Now, it is worth pointing out the wipe and rebuild of these devices takes around 15 minutes and is entirely automated – meaning that for 22 devices, it took roughly 6 hours of Tech Ops time to rebuild them all, and during that time, you’re only ever going to be actively working on the unit for 2-3 minutes, so it’s more like an hour of your team’s time, total  – and that’s being generous.

So, before we go too hog wild with analysis, lets compare it to some Windows machine stats, taken over the same time period:


Total Windows devices: 138

Windows device failures (wherein a device ceases function): 2

Windows Device failures (wherein a device had to be swapped out and be opened up and repaired, then resumed function): 3

Windows Device failures (wherein a device required a wipe and rebuild): 14

Total Windows failures: 19


Now, the initial impression here is that the Chrome devices fail more frequently. However, quite often we discovered that our Windows users would encounter an error and attempt to fix the issue themselves, due to the associated time they’d have to wait for a rebuild of a machine, this led to less recorded issues. Chrome users, by comparison, would simply ask for a switch at the first sign of an issue. However, for the sake of fairness, we kept a record of only what we had to fix ourselves.

So, to address that big issue we touched on earlier – time taken fixing issues and rebuilds. Given the 15 minute maximum time to perform a Chrome rebuild versus the 55 minutes to rebuild and re-image a windows machine and get it back into action, we should add up the totals and see where we stand:
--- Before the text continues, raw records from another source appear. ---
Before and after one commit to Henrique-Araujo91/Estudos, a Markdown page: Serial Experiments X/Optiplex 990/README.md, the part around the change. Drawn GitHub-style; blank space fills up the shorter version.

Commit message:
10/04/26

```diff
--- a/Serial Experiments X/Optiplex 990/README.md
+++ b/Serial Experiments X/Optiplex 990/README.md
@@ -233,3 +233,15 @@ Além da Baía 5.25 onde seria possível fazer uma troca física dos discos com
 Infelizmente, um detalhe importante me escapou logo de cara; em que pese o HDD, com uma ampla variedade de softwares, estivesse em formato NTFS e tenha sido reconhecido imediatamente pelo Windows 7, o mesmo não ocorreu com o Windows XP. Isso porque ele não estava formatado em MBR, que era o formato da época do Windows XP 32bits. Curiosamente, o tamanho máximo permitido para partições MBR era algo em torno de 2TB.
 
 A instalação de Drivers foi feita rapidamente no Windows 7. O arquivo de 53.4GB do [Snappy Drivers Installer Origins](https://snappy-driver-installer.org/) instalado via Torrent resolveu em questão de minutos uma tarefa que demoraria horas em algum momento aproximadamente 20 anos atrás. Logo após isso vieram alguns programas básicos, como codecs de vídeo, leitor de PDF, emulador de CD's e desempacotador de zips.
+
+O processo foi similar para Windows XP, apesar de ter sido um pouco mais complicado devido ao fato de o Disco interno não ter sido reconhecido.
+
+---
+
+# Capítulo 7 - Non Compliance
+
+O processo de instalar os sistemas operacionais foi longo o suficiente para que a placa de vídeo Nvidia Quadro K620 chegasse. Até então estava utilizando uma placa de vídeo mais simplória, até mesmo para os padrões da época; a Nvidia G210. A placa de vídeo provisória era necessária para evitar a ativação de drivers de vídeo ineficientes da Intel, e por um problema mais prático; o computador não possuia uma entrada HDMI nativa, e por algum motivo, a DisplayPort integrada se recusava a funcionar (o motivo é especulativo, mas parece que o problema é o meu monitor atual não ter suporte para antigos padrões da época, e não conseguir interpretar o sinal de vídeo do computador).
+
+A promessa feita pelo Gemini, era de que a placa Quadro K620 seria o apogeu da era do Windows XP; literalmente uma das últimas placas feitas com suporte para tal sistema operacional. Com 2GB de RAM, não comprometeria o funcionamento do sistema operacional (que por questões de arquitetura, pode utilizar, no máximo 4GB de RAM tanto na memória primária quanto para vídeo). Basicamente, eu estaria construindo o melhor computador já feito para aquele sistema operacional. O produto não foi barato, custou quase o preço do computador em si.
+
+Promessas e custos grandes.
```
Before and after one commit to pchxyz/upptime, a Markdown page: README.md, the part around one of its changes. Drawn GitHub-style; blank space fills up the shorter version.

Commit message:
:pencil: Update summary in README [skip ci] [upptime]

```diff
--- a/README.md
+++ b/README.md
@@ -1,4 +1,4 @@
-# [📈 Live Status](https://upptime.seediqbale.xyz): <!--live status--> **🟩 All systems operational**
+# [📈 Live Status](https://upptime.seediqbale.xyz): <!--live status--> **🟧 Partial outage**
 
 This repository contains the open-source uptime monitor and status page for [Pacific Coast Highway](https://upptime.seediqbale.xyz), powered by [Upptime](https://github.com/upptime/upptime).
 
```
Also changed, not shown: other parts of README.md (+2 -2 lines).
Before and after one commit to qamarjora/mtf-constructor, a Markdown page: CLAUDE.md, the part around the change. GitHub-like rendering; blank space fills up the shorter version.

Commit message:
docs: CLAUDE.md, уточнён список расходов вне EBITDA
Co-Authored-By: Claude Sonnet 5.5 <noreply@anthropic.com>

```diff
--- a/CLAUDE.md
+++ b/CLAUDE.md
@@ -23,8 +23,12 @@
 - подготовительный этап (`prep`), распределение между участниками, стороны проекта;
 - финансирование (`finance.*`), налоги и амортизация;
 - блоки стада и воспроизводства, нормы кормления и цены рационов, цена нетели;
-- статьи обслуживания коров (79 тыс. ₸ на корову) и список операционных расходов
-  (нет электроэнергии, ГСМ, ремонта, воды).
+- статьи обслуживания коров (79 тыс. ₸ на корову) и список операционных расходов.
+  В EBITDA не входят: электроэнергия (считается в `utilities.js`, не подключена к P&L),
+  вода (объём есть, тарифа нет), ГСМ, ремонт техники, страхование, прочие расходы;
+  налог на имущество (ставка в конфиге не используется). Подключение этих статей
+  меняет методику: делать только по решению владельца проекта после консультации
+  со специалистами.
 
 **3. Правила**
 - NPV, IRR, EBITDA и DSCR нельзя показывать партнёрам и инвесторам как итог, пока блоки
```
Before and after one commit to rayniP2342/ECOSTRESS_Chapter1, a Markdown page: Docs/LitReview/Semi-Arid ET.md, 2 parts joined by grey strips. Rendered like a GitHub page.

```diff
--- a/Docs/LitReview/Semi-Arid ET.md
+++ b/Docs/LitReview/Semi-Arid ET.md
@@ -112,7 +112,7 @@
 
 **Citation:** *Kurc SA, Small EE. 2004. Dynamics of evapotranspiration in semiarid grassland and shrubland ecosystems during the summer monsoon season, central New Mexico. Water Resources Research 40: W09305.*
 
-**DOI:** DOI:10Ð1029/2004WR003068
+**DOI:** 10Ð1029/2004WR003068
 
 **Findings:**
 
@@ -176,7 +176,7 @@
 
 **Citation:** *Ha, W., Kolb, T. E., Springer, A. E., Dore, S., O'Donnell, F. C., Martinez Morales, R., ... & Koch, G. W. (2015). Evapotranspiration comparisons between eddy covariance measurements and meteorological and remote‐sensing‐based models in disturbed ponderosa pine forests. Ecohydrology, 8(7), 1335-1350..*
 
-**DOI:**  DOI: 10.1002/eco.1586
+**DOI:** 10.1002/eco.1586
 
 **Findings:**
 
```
Total Technical Operations team time taken up by actively rebuilding or repairing machines (estimated)

Windows: 17 Hours 40 Minutes

Chrome devices: 6 Hours


This is where the Chromeboxes start to shine. Nearly the same amount of devices, but under half the amount of the Tech Op’s team’s time is spent working on them. This is also assuming your staff will sit and watch the Chrome OS rebuild for 15 minutes, as opposed to switching to dev mode, kicking off the process and doing something else important, like having a coffee. Or a beer. With Windows, you can do something similar, but it takes far longer, especially if you’re running rebuilds on a case by case basis for custom machines, like we have.

That’s the real bonus we’ve found by going Chrome – we can now run a very lean and agile support function with only two staff supporting hundreds. If a Chrome devices fails, we pop to the user’s desk, unplug the faulty unit and plug in a new one. Coupled with Google apps and a lack of local storage (hooray for cloud), the user is back up and running in uder 30 seconds. This frees up your support staff to concentrate on the bigger tasks and ensure that time isn’t wasted trying to get a driver working or backing up the 67GB someone’s saved to their hard drive.

With development and product teams becoming more flexible and IT moving towards a more agile and reactive environment, surely it’s wortwhile to make sure your support teams can do it too?

I’ll leave it here for now, but next time I’ll cover common Chrome faults that we’ve encountered and how we’ve dealt with them. After all, the road isn’t always perfect!